The IRS estimates that about 20 percent of eligible taxpayers don’t claim the EITC. People particularly prone to overlooking the tax credit include those living in nontraditional homes (such as a grandparent raising a grandchild), those whose earnings declined or whose marital or parental status changed, people living in rural areas, veterans, the self-employed, and those with earnings below the tax return filing requirement.
“In particular, people who have experienced a major life change in the past year—in their job, marital status, a new child or other factors—may qualify for the first time,” O’Donnell said. “The IRS urges people to carefully … review this important credit; we don’t want people to miss out.”
The EITC is considered a tax credit for lower-income filers, although there are a number of variations of income, filing status, and the number of dependents that have an impact on eligibility.
The EITC is for workers whose income didn’t exceed the following limits in 2022:
$53,057 ($59,187 if married filing jointly) with three or more qualifying children who have valid Social Security numbers (SSNs).
$49,399 ($55,529 if married filing jointly) with two qualifying children who have valid SSNs.
$43,492 ($49,622 if married filing jointly) with one qualifying child who has a valid SSN.
$16,480 ($22,610 if married filing jointly) with no qualifying children who have valid SSNs.
Investment income must be $10,300 or less.
Taxpayers who meet the income requirements and have qualifying children can receive a maximum of $6,935.
For taxpayers with no dependents, the maximum EITC is $560.
Married but separated spouses who don’t file a joint tax return may also be eligible if they meet certain qualifications.
In order to qualify, people who don’t earn enough to be obligated to file a tax return must file one in order to claim the credit.
In order to navigate EITC eligibility, the IRS has a tool called the EITC Assistant that people can use to check if they qualify and how much they can expect to receive.

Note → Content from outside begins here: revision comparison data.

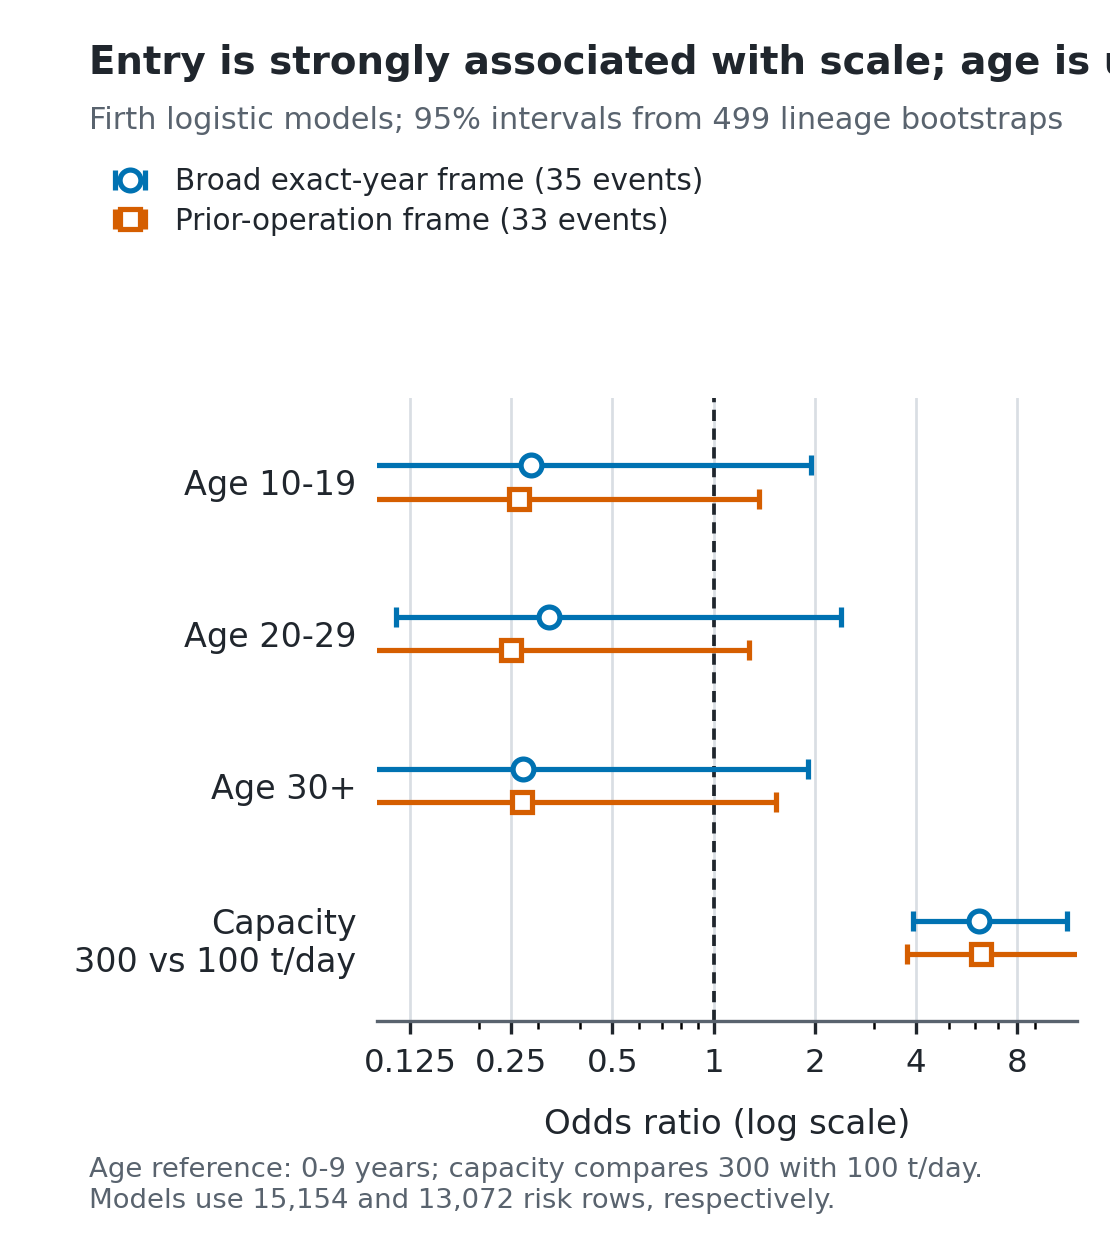
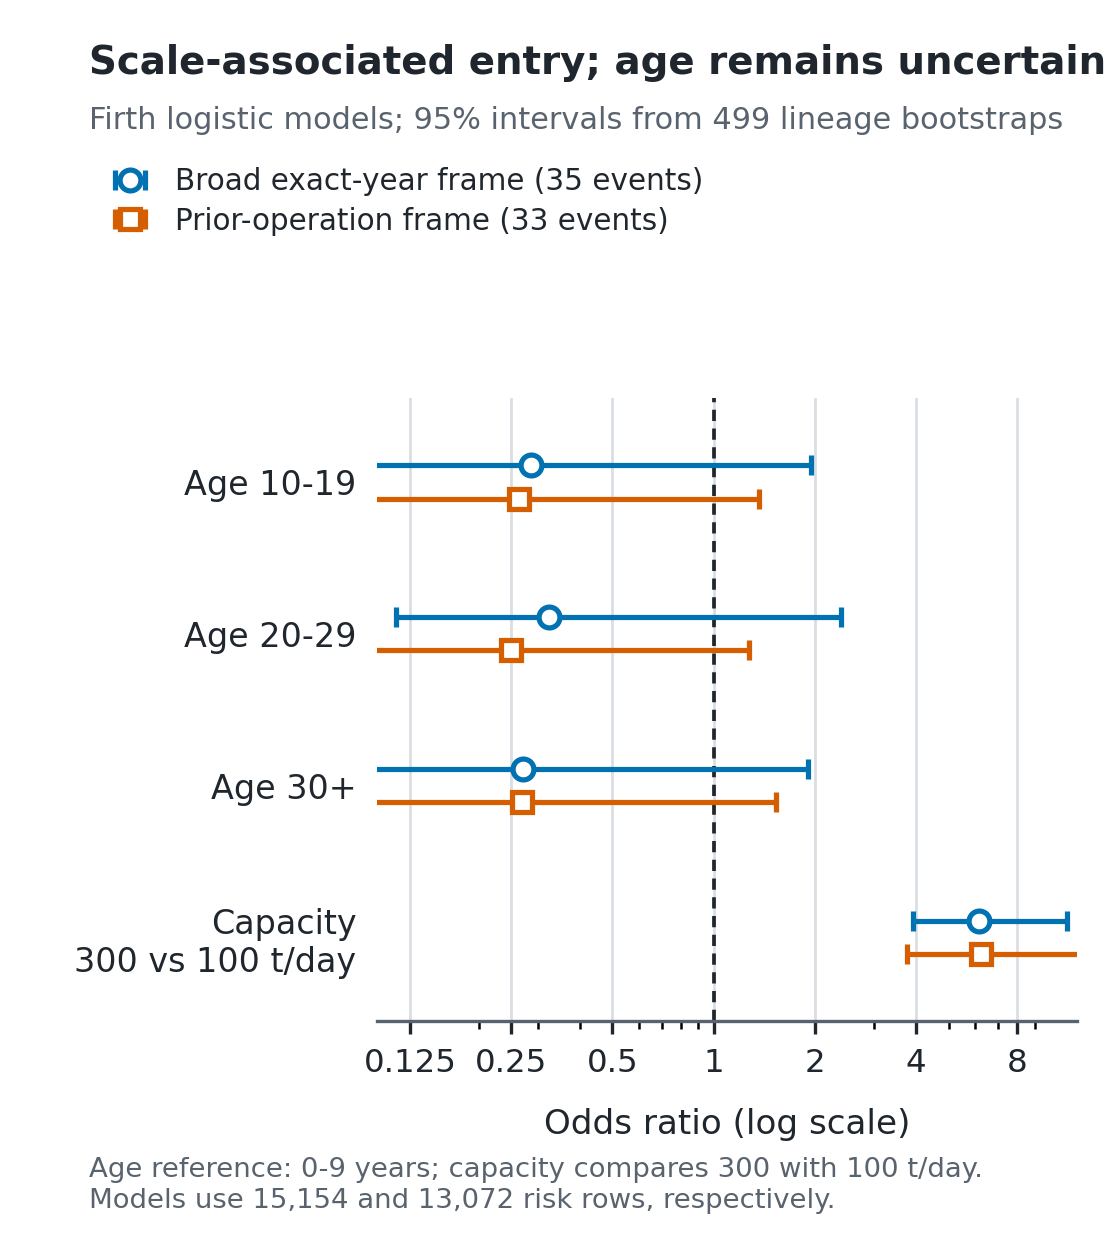
Prevent Figure 2 title clipping

Changed region(s): [[0.0613, 0.0305, 1.0, 0.061]]

diff --git a/paper/figures/build_figure2_selective_transition.py b/paper/figures/build_figure2_selective_transition.py
@@ -170,7 +170,7 @@ def build() -> None:
     fig.text(
         0.08,
         0.965,
-        "Entry is strongly associated with scale; age is uncertain",
+        "Scale-associated entry; age remains uncertain",
         fontsize=9.3,
         fontweight="semibold",
         ha="left",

The IRS recently cautioned that many taxpayers should expect a smaller refund this tax season because of tax law changes. This includes the expiration of pandemic-related stimulus payments and changes to the Child Tax Credit (CTC) that would otherwise have boosted refund balances. (TheEpochTimes.com)